[WHAT NEEDS TO BE DONE] Set down the entries below exactly; drop the pictures.
---------- LISTED ENTRIES ----------
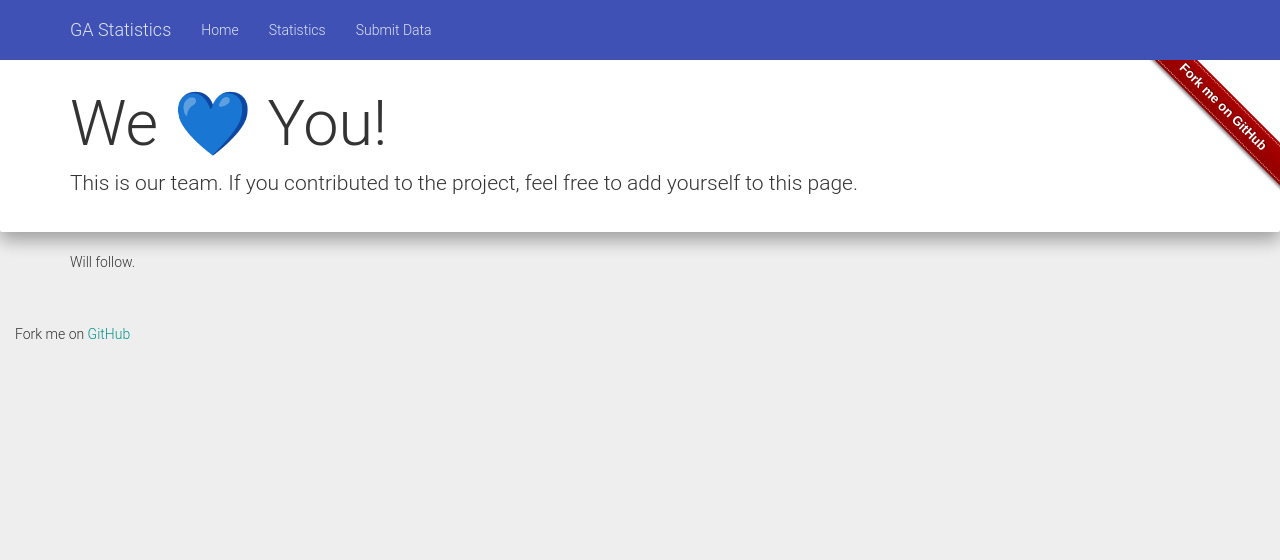
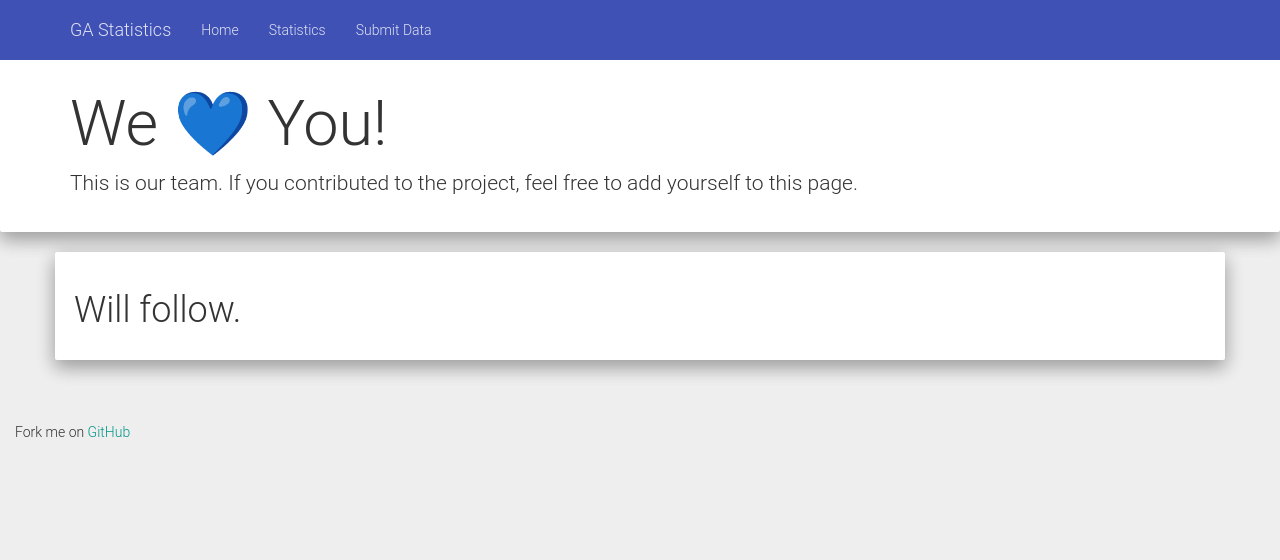
Before and after one commit to wolfskaempf/ga_statistics, a Django app: page /about/ in a window 1280 px wide. Shown: the top 560 px of the page. Run offline with Django 3.2, Linux system fonts and the light colour scheme; parts of the project's set-up code (start-up, migrations or seed data) failed here and were passed over.

Commit message:
updated about page to reflect material

```diff
--- a/static/templates/about.html
+++ b/static/templates/about.html
@@ -26,19 +26,14 @@
 </div>
 
 
-<div class="container">
-  <p>
+<div class="container well">
+  <h1>
     Will follow.
-  </p>
+  </h1>
 </div>
 
 
 
-<div style="position: absolute; top: 50px; right: 0; border: 0" class="github-fork-ribbon-wrapper right">
-      <div class="github-fork-ribbon">
-          <a href="https://github.com/wolfskaempf">Fork me on GitHub</a>
-      </div>
-</div>
 
 {% endblock %}
 
--- a/static/templates/home.html
+++ b/static/templates/home.html
@@ -21,7 +21,7 @@
 
 <div class="jumbotron">
   <div class="container">
-    <h1>We <i class="mdi-action-favorite"></i> stats!</h1>
+    <h1 style="float:left;">We </h1><h1 class="mdi-action-favorite" style="float:left;"></h1><h1> stats!</h1>
     <p>And you probably do too. Especially during GA statistics can be super interesting and often reveal never thought possible perspectives.</p>
     <p><a class="btn btn-primary btn-lg" href="{% url 'statistics' %}" role="button">Jump right in!</a></p>
   </div>
```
----------
[RESPONSE BELOW]
Before and after one commit to wolfskaempf/ga_statistics, a Django app: page /about/ in a window 1280 px wide. Shown: the top 560 px of the page. Run offline with Django 3.2, Linux system fonts and the light colour scheme; parts of the project's set-up code (start-up, migrations or seed data) failed here and were passed over.

Commit message:
updated about page to reflect material

```diff
--- a/static/templates/about.html
+++ b/static/templates/about.html
@@ -26,19 +26,14 @@
 </div>
 
 
-<div class="container">
-  <p>
+<div class="container well">
+  <h1>
     Will follow.
-  </p>
+  </h1>
 </div>
 
 
 
-<div style="position: absolute; top: 50px; right: 0; border: 0" class="github-fork-ribbon-wrapper right">
-      <div class="github-fork-ribbon">
-          <a href="https://github.com/wolfskaempf">Fork me on GitHub</a>
-      </div>
-</div>
 
 {% endblock %}
 
--- a/static/templates/home.html
+++ b/static/templates/home.html
@@ -21,7 +21,7 @@
 
 <div class="jumbotron">
   <div class="container">
-    <h1>We <i class="mdi-action-favorite"></i> stats!</h1>
+    <h1 style="float:left;">We </h1><h1 class="mdi-action-favorite" style="float:left;"></h1><h1> stats!</h1>
     <p>And you probably do too. Especially during GA statistics can be super interesting and often reveal never thought possible perspectives.</p>
     <p><a class="btn btn-primary btn-lg" href="{% url 'statistics' %}" role="button">Jump right in!</a></p>
   </div>
```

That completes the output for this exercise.